__WHAT YOU WILL DO__. From the material below, pull each line containing the string "magic".

◆ ◆ ◆ ◆

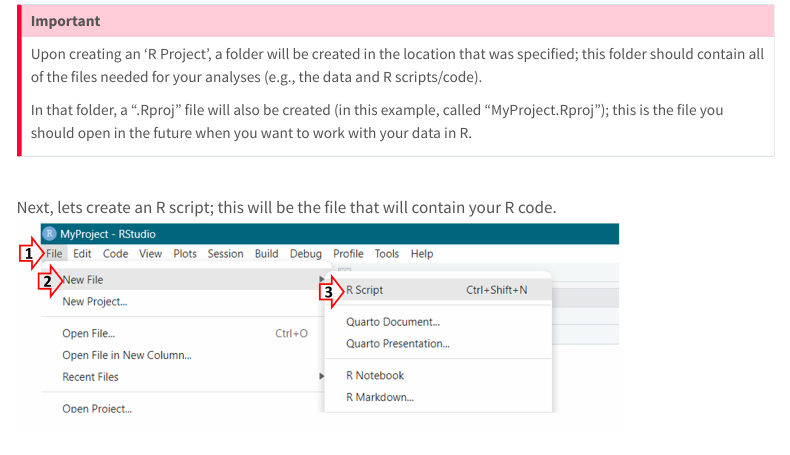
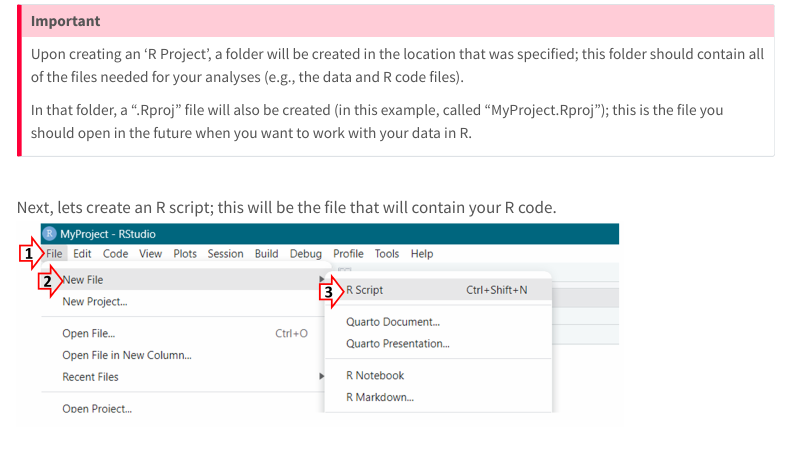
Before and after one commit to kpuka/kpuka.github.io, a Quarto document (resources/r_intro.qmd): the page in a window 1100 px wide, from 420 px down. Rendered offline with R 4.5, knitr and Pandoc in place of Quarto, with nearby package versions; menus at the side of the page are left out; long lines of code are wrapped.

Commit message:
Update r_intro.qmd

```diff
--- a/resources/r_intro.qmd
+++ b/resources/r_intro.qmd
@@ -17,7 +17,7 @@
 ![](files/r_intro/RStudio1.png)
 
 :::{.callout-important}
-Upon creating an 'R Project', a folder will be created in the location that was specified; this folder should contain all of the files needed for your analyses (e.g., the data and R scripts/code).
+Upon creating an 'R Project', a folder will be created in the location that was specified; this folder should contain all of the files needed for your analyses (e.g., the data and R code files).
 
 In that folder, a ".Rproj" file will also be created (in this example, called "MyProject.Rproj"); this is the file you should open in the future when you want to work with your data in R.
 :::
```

◆ ◆ ◆ ◆

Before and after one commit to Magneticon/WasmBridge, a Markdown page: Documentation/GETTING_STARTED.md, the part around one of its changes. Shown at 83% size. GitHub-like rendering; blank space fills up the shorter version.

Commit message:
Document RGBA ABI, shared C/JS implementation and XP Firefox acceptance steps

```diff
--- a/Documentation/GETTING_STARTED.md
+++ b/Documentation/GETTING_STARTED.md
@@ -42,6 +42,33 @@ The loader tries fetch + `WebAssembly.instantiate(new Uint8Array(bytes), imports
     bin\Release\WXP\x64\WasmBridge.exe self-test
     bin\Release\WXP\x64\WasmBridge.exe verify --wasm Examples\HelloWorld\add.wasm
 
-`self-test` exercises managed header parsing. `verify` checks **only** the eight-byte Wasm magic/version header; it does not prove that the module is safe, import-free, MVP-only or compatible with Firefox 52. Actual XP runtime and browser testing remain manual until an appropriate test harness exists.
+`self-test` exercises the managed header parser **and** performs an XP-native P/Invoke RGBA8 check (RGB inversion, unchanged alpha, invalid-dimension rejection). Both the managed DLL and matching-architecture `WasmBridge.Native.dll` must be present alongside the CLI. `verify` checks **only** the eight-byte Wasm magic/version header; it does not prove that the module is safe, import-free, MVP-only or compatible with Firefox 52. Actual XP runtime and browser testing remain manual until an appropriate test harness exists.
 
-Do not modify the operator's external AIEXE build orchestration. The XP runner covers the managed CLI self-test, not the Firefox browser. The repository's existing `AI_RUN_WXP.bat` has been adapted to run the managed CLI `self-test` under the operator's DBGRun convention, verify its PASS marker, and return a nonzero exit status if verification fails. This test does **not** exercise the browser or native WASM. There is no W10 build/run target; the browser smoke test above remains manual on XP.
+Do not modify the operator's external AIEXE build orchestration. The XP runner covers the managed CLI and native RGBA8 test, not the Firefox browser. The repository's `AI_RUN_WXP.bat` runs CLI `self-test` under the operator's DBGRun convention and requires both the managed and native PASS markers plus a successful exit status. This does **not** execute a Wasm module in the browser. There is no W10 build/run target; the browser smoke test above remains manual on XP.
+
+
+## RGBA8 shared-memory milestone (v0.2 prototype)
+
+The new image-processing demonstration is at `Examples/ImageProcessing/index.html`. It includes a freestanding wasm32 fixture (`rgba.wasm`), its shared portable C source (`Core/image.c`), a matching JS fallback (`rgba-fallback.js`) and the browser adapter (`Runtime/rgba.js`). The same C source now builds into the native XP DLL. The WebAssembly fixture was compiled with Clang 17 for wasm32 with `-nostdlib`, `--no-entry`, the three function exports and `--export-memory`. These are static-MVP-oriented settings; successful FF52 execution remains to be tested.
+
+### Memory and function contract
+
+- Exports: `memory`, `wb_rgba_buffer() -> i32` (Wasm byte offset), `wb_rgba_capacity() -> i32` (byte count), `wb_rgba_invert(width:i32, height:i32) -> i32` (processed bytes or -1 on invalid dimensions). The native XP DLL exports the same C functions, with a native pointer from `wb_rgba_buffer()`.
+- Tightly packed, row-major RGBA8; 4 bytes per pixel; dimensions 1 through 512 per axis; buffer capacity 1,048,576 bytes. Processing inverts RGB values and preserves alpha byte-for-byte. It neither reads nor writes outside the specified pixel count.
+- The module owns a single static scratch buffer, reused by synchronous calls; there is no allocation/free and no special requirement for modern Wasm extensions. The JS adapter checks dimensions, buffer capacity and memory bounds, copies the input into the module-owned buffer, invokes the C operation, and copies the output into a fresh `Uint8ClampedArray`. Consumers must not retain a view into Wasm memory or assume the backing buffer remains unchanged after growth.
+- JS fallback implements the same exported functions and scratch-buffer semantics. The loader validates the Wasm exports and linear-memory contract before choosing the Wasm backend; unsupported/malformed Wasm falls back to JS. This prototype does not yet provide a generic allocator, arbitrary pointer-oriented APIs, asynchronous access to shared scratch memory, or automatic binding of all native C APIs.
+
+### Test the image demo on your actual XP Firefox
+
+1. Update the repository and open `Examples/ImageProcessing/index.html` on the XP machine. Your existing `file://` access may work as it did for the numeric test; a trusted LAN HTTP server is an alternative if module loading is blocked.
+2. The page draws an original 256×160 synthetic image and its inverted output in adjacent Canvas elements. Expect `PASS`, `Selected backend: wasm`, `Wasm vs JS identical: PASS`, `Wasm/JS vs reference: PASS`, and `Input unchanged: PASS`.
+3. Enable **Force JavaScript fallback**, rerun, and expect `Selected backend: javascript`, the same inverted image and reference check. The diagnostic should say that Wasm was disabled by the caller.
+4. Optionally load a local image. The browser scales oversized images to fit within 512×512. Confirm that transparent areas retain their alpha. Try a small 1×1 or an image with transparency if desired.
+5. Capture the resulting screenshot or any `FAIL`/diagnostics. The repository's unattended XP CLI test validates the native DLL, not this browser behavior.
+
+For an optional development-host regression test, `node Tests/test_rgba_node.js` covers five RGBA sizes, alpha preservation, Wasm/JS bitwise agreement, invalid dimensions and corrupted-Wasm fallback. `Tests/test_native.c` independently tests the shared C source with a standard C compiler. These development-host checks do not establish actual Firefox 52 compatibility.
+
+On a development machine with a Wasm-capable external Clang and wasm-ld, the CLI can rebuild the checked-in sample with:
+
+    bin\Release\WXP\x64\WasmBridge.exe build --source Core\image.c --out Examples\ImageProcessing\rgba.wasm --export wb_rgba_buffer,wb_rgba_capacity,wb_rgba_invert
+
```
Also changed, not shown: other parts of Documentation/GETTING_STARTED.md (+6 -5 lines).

◆ ◆ ◆ ◆

__TASK SOLUTION__.
-`self-test` exercises managed header parsing. `verify` checks **only** the eight-byte Wasm magic/version header; it does not prove that the module is safe, import-free, MVP-only or compatible with Firefox 52. Actual XP runtime and browser testing remain manual until an appropriate test harness exists.
+`self-test` exercises the managed header parser **and** performs an XP-native P/Invoke RGBA8 check (RGB inversion, unchanged alpha, invalid-dimension rejection). Both the managed DLL and matching-architecture `WasmBridge.Native.dll` must be present alongside the CLI. `verify` checks **only** the eight-byte Wasm magic/version header; it does not prove that the module is safe, import-free, MVP-only or compatible with Firefox 52. Actual XP runtime and browser testing remain manual until an appropriate test harness exists.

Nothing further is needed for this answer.